'Trusted Traveler' may streamline airport security
- 18 March, 2002 08:00
Symbol Technologies, a major manufacturer of wireless data terminals and bar code scanners used to track baggage and passengers at airports, is working with partner technology companies to develop a security screening system to identify airline passengers, a company executive disclosed last Friday.
The effort under development, called the Trusted Traveler System, would allow pre-screened travelers to pass through airport security checkpoints quickly, avoiding the long lines and congestion that have become synonymous with airport security in the wake of Sept. 11.
Based on the group's preliminary plans, people who applied for the program would be pre-screened by the airlines, having their profiles checked against a number of state and federal databases. Once at the airport, passengers would be identified, either with biometric devices such as hand-scanners or with something as simple as a state driver license. At that time, the system would be able to cross-reference the passenger's identification with resources such as the FBI watch list and a federal passenger profiling system known as CAPS, or Computer-Assisted Passenger Screening.

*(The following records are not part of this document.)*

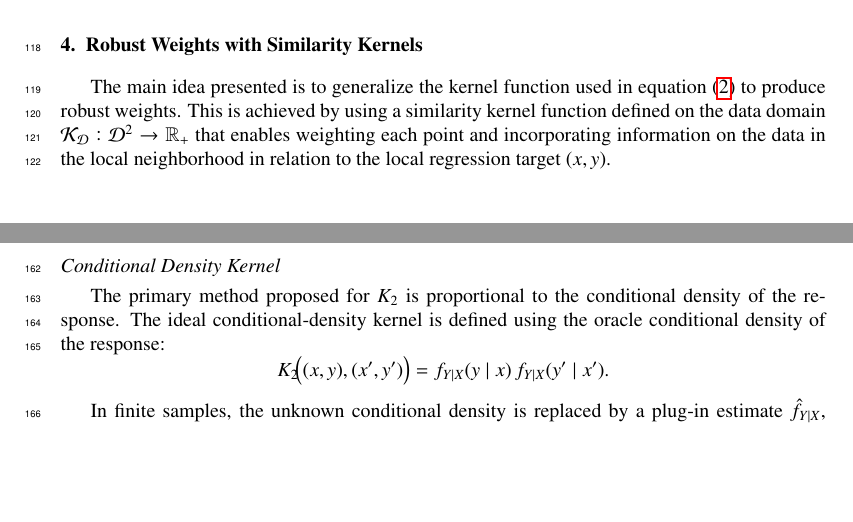
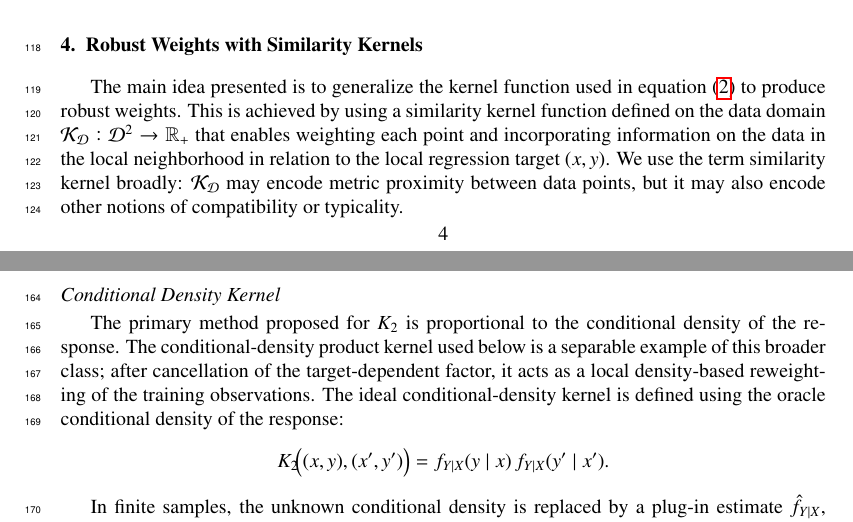
Before and after one commit to yaniv-shulman/rsklpr, a LaTeX paper (paper/rsklpr.tex): two parts of pages 4 and 6 of 25, joined at a grey line, cut so that both start at the same text, the shorter picture padded with empty space. Compiled offline with pdfLaTeX.

Commit message:
Broad meaning of “similarity kernel” near the introduction of K_D

```diff
--- a/paper/rsklpr.tex
+++ b/paper/rsklpr.tex
@@ -105,6 +105,7 @@ In the following, the local neighborhood is defined by taking the \(N\) nearest
 \section{Robust Weights with Similarity Kernels}
 \label{S:Robust Weights with Similarity kernels}
 The main idea presented is to generalize the kernel function used in equation \eqref{loss_lpr} to produce robust weights. This is achieved by using a similarity kernel function defined on the data domain $\mathcal{K}_{\mathcal{D}}:\mathcal{D}^2 \rightarrow \mathbb{R}_+$ that enables weighting each point and incorporating information on the data in the local neighborhood in relation to the local regression target $(x,y)$.
+We use the term similarity kernel broadly: \(\mathcal K_{\mathcal D}\) may encode metric proximity between data points, but it may also encode other notions of compatibility or typicality.
 
 The proposed empirical loss function is:
 \begin{align}
@@ -170,6 +171,7 @@ The proof is given in~\ref{appendix:proof_invariance}.
 
 \subsection*{Conditional Density Kernel}
 The primary method proposed for $K_2$ is proportional to the conditional density of the response.
+The conditional-density product kernel used below is a separable example of this broader class; after cancellation of the target-dependent factor, it acts as a local density-based reweighting of the training observations.
 The ideal conditional-density kernel is defined using the oracle conditional density of the response:
 \[
 K_2\!\bigl((x,y),(x',y')\bigr)
```
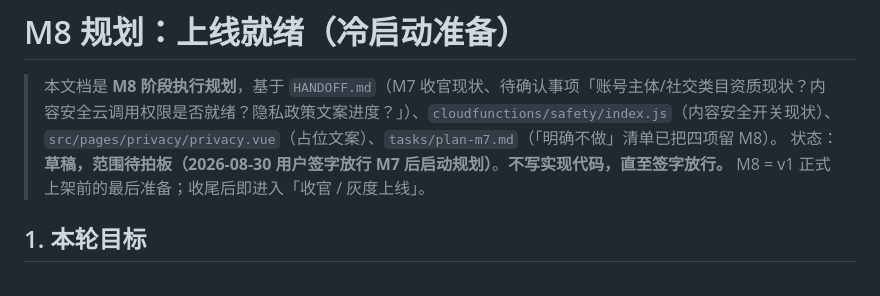
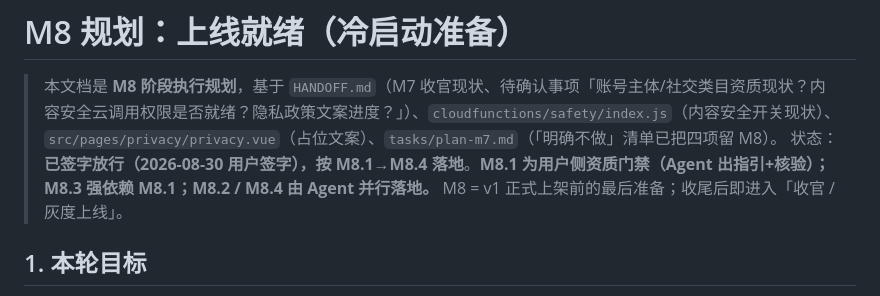
Before and after one commit to Tea-Codeman/love_app, a Markdown page: tasks/plan-m8.md, the part around the change. Drawn GitHub-style.

Commit message:
docs(plan): M8 规划签字放行标记（2026-08-30 23:41）

```diff
--- a/tasks/plan-m8.md
+++ b/tasks/plan-m8.md
@@ -1,7 +1,7 @@
 # M8 规划：上线就绪（冷启动准备）
 
 > 本文档是 **M8 阶段执行规划**，基于 `HANDOFF.md`（M7 收官现状、待确认事项「账号主体/社交类目资质现状？内容安全云调用权限是否就绪？隐私政策文案进度？」）、`cloudfunctions/safety/index.js`（内容安全开关现状）、`src/pages/privacy/privacy.vue`（占位文案）、`tasks/plan-m7.md`（「明确不做」清单已把四项留 M8）。
-> 状态：**草稿，范围待拍板（2026-08-30 用户签字放行 M7 后启动规划）**。**不写实现代码，直至签字放行。**
+> 状态：**已签字放行（2026-08-30 用户签字），按 M8.1→M8.4 落地**。**M8.1 为用户侧资质门禁（Agent 出指引+核验）；M8.3 强依赖 M8.1；M8.2 / M8.4 由 Agent 并行落地。**
 > M8 = v1 正式上架前的最后准备；收尾后即进入「收官 / 灰度上线」。
 
 ## 1. 本轮目标
```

"It's hard to find the bad guys, but if we know who the good guys are, then we can streamline security for those people," said Tom Roslak, senior director of airport and airline applications at Holtsville, New York-based Symbol Technologies.
Participating in the group with Symbol Technologies are IT companies that make database software and manage system integration, Roslak said.
"We work with airlines and large integration partners to create the system. Our devices create a common fabric and are the eyes and ears of the system," he said.
The Washington Times and Washington Post newspapers last month each reported that an effort was under way to develop a security ID card for airline passengers that would rely on biometrics identification and be linked to government databases. The effort is headed up by a federal task force called the Credential Direct Agency Group (CDAG), the papers reported.
The system Symbol is working on would use a similar approach. It could end up looking like a program used by the U.S. Immigration and Naturalization Service to speed international travelers through airports, according to Roslak. That system uses hand-scanners to identify passengers who registered ahead of time in the security system.
The group will present its research to airlines and eventually to the Transportation Security Agency (TSA), a federal body created as a result of new airport security legislation, Roslak said.
The idea of passenger identification systems tied to federal databases has prompted some privacy advocates to cry foul. On Friday, the Electronic Privacy Information Center (EPIC), a Washington, D.C.-based advocacy group, filed a lawsuit against the U.S. Department of Transportation (DOT) to get the agency to disclose details about the CDAG.
EPIC filed a complaint in the U.S. District Court for the District of Columbia asking a judge to force the DOT to turn over documents related to the CDAG's work, according to EPIC's court filing.
"There needs to be public and congressional oversight and input (on the measures)," said David Sobel, general counsel for EPIC, who filed the suit. "We want to see this process opened up."
Symbol's role in its own project involves hardware, Roslak said. With a portfolio of nearly 600 patents in the areas of wireless handheld technology and bar code scanning, Symbol already supplies the airlines with a number of security systems. One system used at several major U.S. airports allows airlines to match passenger baggage with the passengers on each flight.
Symbol makes mobile handheld devices and bar-code scanning technology that facilitates the tracking of bags and passengers at airports. "Airlines use our handheld computers to make sure that a bag is only going on a plane if the person is on the plane," Roslak said.
Now a federally enforced program at North American airports, the bag-passenger matching system was first implemented at airports following the 1988 crash of Pan Am Flight 103 over Lockerbie, Scotland, which killed 270 people on board and on the ground. In that event, a bag carrying a bomb had been placed on the plane by a man who did not board.
"Now, due to recent events, the focus is on how do we know who people are and how do we check their credentials," Roslak said.
Earlier this month, four major IT vendors and integrators -- Oracle Corp., Sun Microsystems Inc., Electronic Data Systems Corp. (EDS) and PwC Consulting -- announced an effort called Known Traveler, which aims to fulfill a similar goal as the Trusted Traveler Program.
However, two major obstacles stand in the way of the efforts. First, who will pay for the systems? Congress has passed legislation that puts airport security in the hands of the federal government. Selling the government on the new technology has been a challenge, Roslak said. Then there is the issue of privacy.
"There are various ways to design these sorts of systems ... if we are going to employ them," EPIC's Sobel said. "Some are more respective of privacy rights than others."
The flip side to that debate emphasizes making the travel experience easier for heavy travelers. "Privacy is always an issue, and I think what some people are looking at in our industry is, basically: We can either streamline the (airport security) process or not," Roslak said.
"If you're willing to identify yourself to a certain degree, then things could be easier. If you don't want to participate, then you have to wait a little longer in line," he said.